Ten years later, I'm working as a bank teller part-time as I go to college. I'm taking a lot of finance and economics courses. Between my work at the bank and my courses, I'm learning a lot about personal finance. Most of my presentations in front of these classes were about personal finance. It seems like personal finance is just an application of math. I quietly wonder to myself how people can do dumb things with their money. They must know better, I imagine to myself.
Two years later, I have to cut back my hours at the bank because the upper-level classes are pretty intense. I have to supplement my income with credit cards. It's okay, I think to myself, because I will have graduated and moved to Minneapolis in just a few months.

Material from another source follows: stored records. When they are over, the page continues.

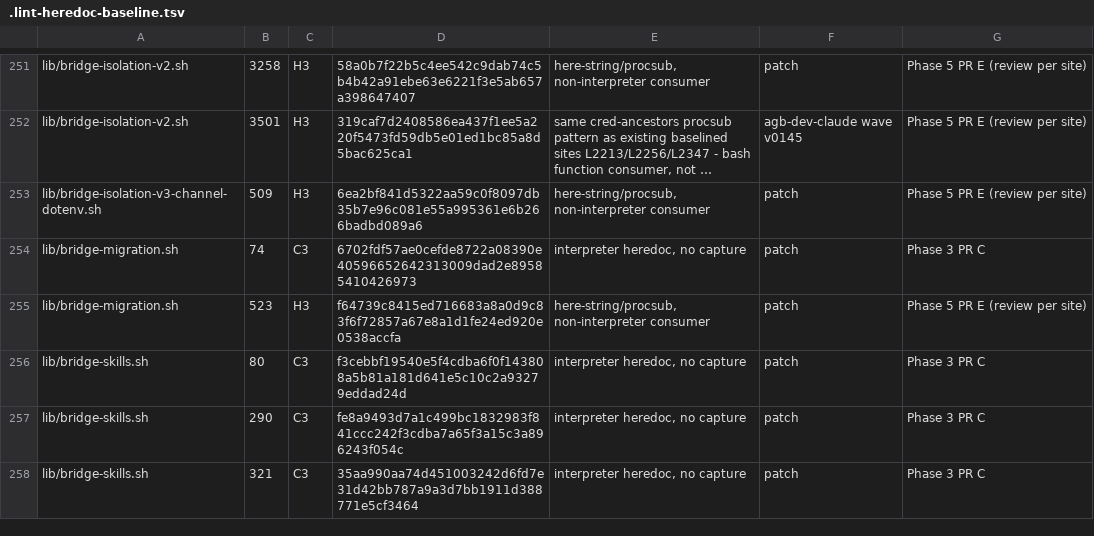
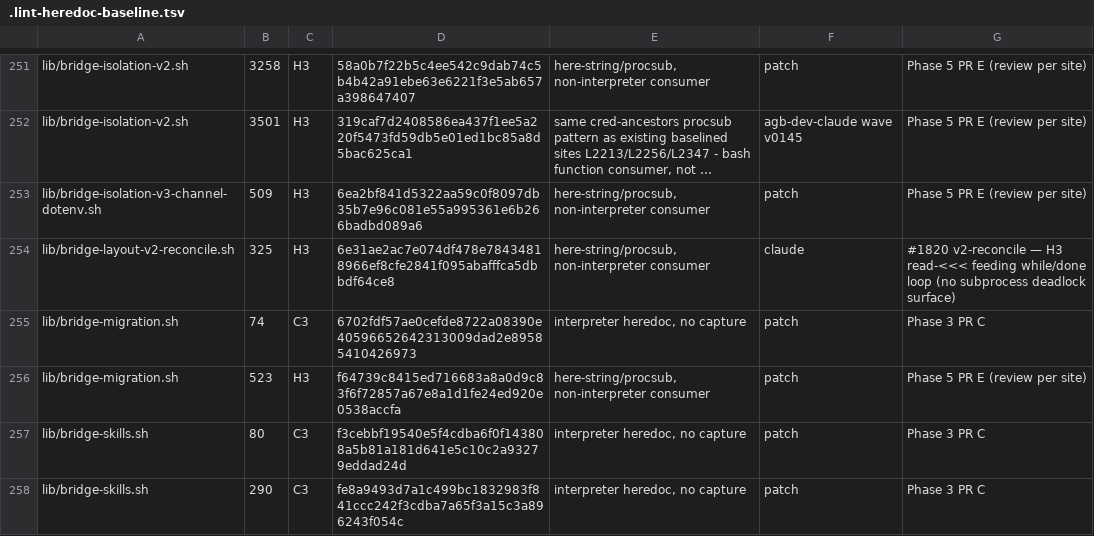
Before and after one commit to seanssoh/agent-bridge-public, a TSV file: .lint-heredoc-baseline.tsv, drawn as a sheet; only a part is shown, gaps mark what is left out; the shorter side is filled out with more unchanged rows; long unchanged cells end in …; the diff names each change by its address in the sheet, - before the commit and + after, or states it on an @@ line.

```diff
--- a/.lint-heredoc-baseline.tsv
+++ b/.lint-heredoc-baseline.tsv
+row 254: lib/bridge-layout-v2-reconcile.sh | 325 | H3 | 6e31ae2ac7e074df478e78434818966ef8cfe2841f095abafffca5dbbdf64ce8 | here-string/procsub, non-interpreter consumer | claude | #1820 v2-reconcile — H3 read-<<< feeding while/done loop (no subprocess deadlock surface)
```
Also changed, not shown: 1 other file.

I'm going to get a high-paying job, and all my problems will be solved.
Shortly after moving to Minneapolis, I work as a desk jockey helping people peddle subprime mortgages to people who can't afford them. I hate this job. I hate with the company's doing, and I hate my role as a cog in this machine that I don't like. As a result, this job only lasted a few months. Now I find myself unemployed in an expensive city.
By the time I found the job that would eventually launch my career, I have racked up over $25,000 of credit card debt across 15 credit cards. My minimum payments are enough to pay rent at a nice apartment. My interest payments over a year are over $5,000.
I don't quite understand it. Personal finance it's supposed to be about math, and I'm good at math. How do I get into the situation?
This is when I learn that money is not about information, logic, and math; money is about emotions, behavior, and psychology.
Personal Finance Basics Are Simple
It's easy to believe that personal finance and investing are nothing more than a math problem. We think that because the basics are pretty simple. The basics include spending less than you make, saving for the future, and not making any big mistakes.
Because of this seeming simplicity, we believe if we just had more information, a better equation, or more data, we would make better financial decisions. Then we are hard on ourselves when we don't achieve what we set out to do. We might even doubt our intelligence because we couldn't figure out the math problem.
Just because something is simple does not mean it's easy.
Simple Is Not the Same as Easy
There is a difference between something being simple and something being easy. Some things can be both simple and easy, like mowing your grass. Some things are neither simple nor easy, like rocket science, for example.
Simplicity is about concepts and rules. The opposite of simplicity is complexity. Easy is about a low level of difficulty. The opposite of easy is hard, or difficult.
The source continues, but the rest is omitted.